Questions & Answers
1.Who pays for the wedding?
2.Where do I start with my guest list?
3.Who do we invite if we're getting married abroad?
4.Who sends the invitations and when?
5.Should I set a dress code?
6. What time should the bride & groom get to the ceremony?
7.Do my bridesmaids enter before or after me?
8. What duties do the best man and ushers have?
9.Can my pet dog be part of my wedding?
10.Do we have to have favours?
11.Do we need a receiving line?
12.Should we offer a choice of food?
13.When are the speeches and in what order?
14.When should we register our gift list?
15.Can we ask for cash instead of presents?
What's On the Web
It does not have to be a diamond. 'Victorian girls, for example, ...
It does not have to be a diamond. 'Victorian girls, for example, were given engraved or embossed gold 'keepers' which once married, they wore over their plain gold 'work-a-day' wedding rings for special occasions.
Traditional Irish-style engagement rings come in the form of the Claddagh, which consists of two clasped hands worked into an otherwise plain gold band. Diamonds have only come to be associated with engagements because, as the hardest wearing gemstone, they will suffer less in regular wear than softer minerals and being, in the main, colourless will go with any outfit. Many girls however prefer coloured stones as have most members of the Royal Family when choosing engagement rings.
Often when a coloured stone is chosen the girl likes to pick out her birthstone. January's birthstone is the garnet, symbol of constancy. February's is the amethyst for sincerity; March, the bloodstone for courage; April, the ubiquitous diamond which in the language of gems indicates purity.
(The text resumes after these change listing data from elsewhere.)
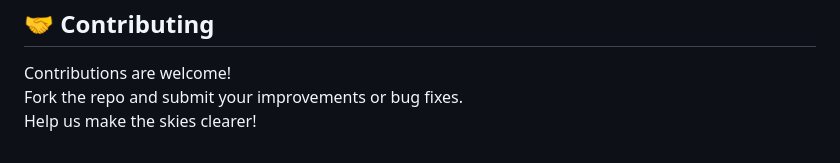
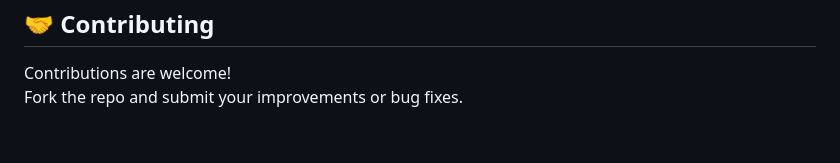
Before and after one commit to AvinashAshishMistry/WeatherForecasting, a Markdown page: README.md, the part around one of its changes. Drawn GitHub-style.

```diff
--- a/README.md
+++ b/README.md
@@ -91,4 +91,3 @@ A sleek and interactive web application that delivers real-time weather insights
 
 Contributions are welcome!
 Fork the repo and submit your improvements or bug fixes.
-Help us make the skies clearer!
```
Also changed, not shown: other parts of README.md (+1 -1 lines).
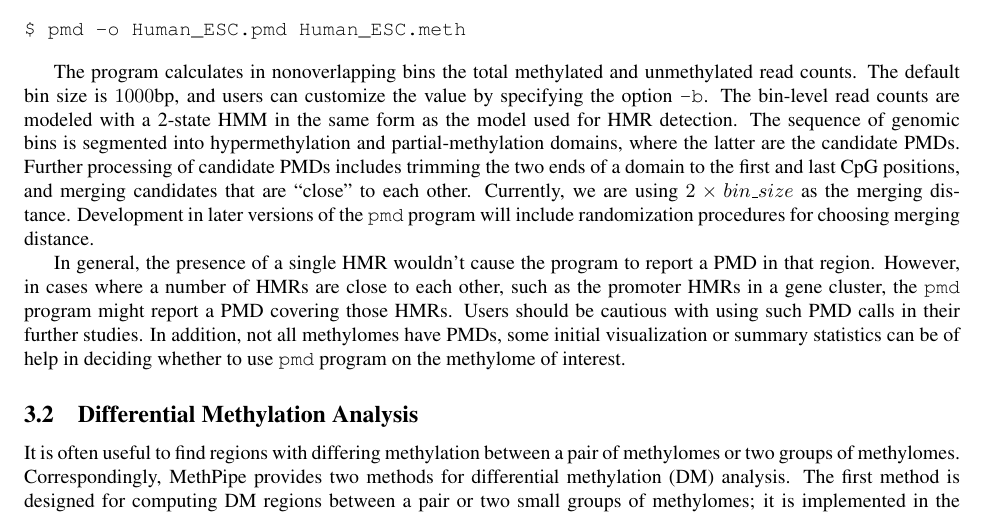
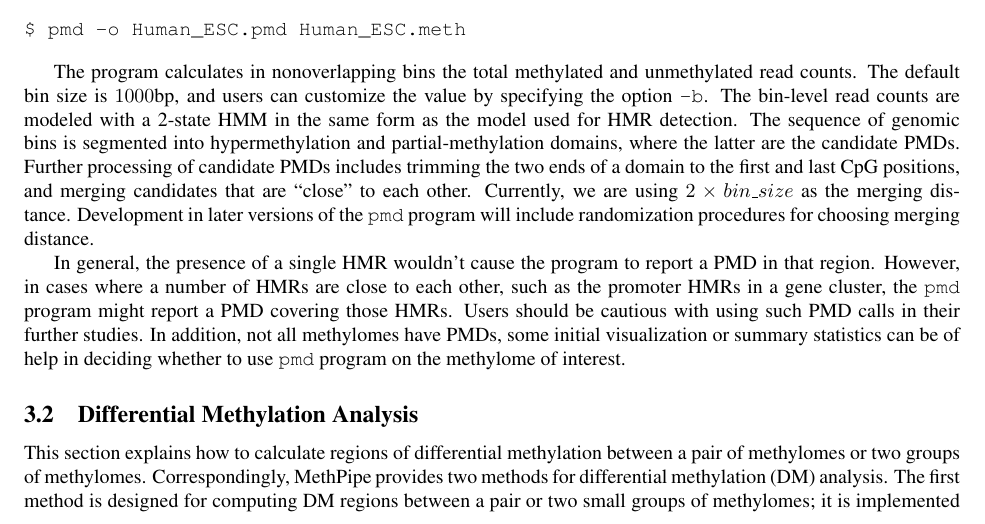
Before and after one commit to smithlabcode/methpipe, a LaTeX document (docs/methpipe-manual.tex): part of page 10 of 22, cut so that both start at the same text. Compiled offline with pdfLaTeX.

Commit message:
Minor changes to DMR section of the manual.

```diff
--- a/docs/methpipe-manual.tex
+++ b/docs/methpipe-manual.tex
@@ -892,11 +892,11 @@ to use \prog{pmd} program on the methylome of interest.
 \subsection{Differential Methylation Analysis}
 \label{sec:differential_methylation}
 
-It is often useful to find regions with differing methylation between a pair of
-methylomes or two groups of methylomes. Correspondingly, MethPipe
-provides two methods for differential methylation (DM) analysis. The first
-method is designed for computing DM regions between a pair or two small
-groups of methylomes; it is implemented in the programs \prog{methdiff}
+This section explains how to calculate regions of differential methylation
+between a pair of methylomes or two groups of methylomes. Correspondingly,
+MethPipe provides two methods for differential methylation (DM) analysis.
+The first method is designed for computing DM regions between a pair or two
+small groups of methylomes; it is implemented in the programs \prog{methdiff}
 and \prog{dmr}. The second method is based on the beta-binomial
 regression and is appropriate for analysis of datasets containing a larger
 number of methylomes; it is implemented in the program \prog{radmeth}.
```
Also changed, not shown: docs/methpipe-manual.pdf.
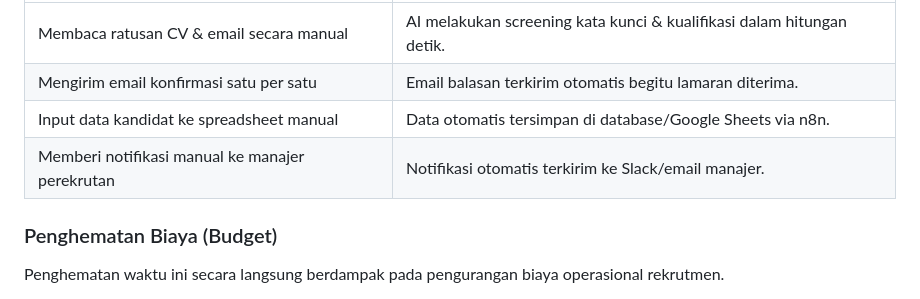
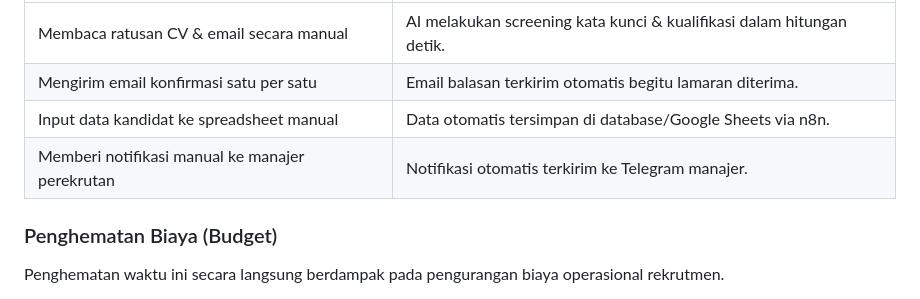
Before and after one commit to faruqnajib/ai-hiring-assistant, a Markdown page: README.md, the part around the change. GitHub-like rendering.

```diff
--- a/README.md
+++ b/README.md
@@ -33,7 +33,7 @@ Estimasi penghematan waktu bisa mencapai **70-80%** pada tahap seleksi administr
 | Membaca ratusan CV & email secara manual | AI melakukan screening kata kunci & kualifikasi dalam hitungan detik. |
 | Mengirim email konfirmasi satu per satu | Email balasan terkirim otomatis begitu lamaran diterima. |
 | Input data kandidat ke spreadsheet manual | Data otomatis tersimpan di database/Google Sheets via n8n. |
-| Memberi notifikasi manual ke manajer perekrutan | Notifikasi otomatis terkirim ke Slack/email manajer. |
+| Memberi notifikasi manual ke manajer perekrutan | Notifikasi otomatis terkirim ke Telegram manajer. |
 
 ### Penghematan Biaya (Budget)
 
```
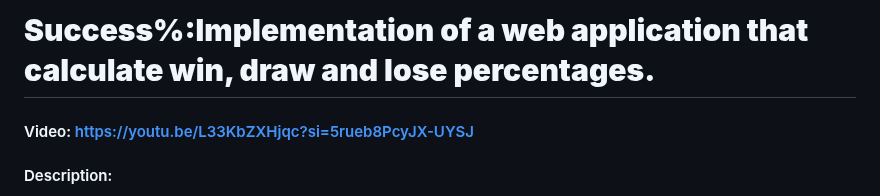
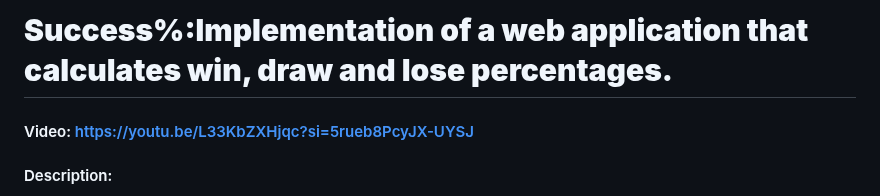
Before and after one commit to Legendsberlins/CS50-project, a Markdown page: README.md, the part around the change. Rendered like a GitHub page.

```diff
--- a/README.md
+++ b/README.md
@@ -1,4 +1,4 @@
-# **Success%:Implementation of a web application that calculate win, draw and lose percentages.**
+# **Success%:Implementation of a web application that calculates win, draw and lose percentages.**
 #### Video: https://youtu.be/L33KbZXHjqc?si=5rueb8PcyJX-UYSJ
 #### Description:
 This web application was implemented using Flask (a python framework) which deals with paths and routes, SQL to keep hold of the database and jinja which is a syntax that implements flask in an HTML file.
```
May is the month of the emerald, emblem of happiness, and June's agate indicates prosperity. July's ruby is for fidelity. August is the month of the sardonyx for married bliss, and September is sapphires for true love. October the month of the opal which stands for hope.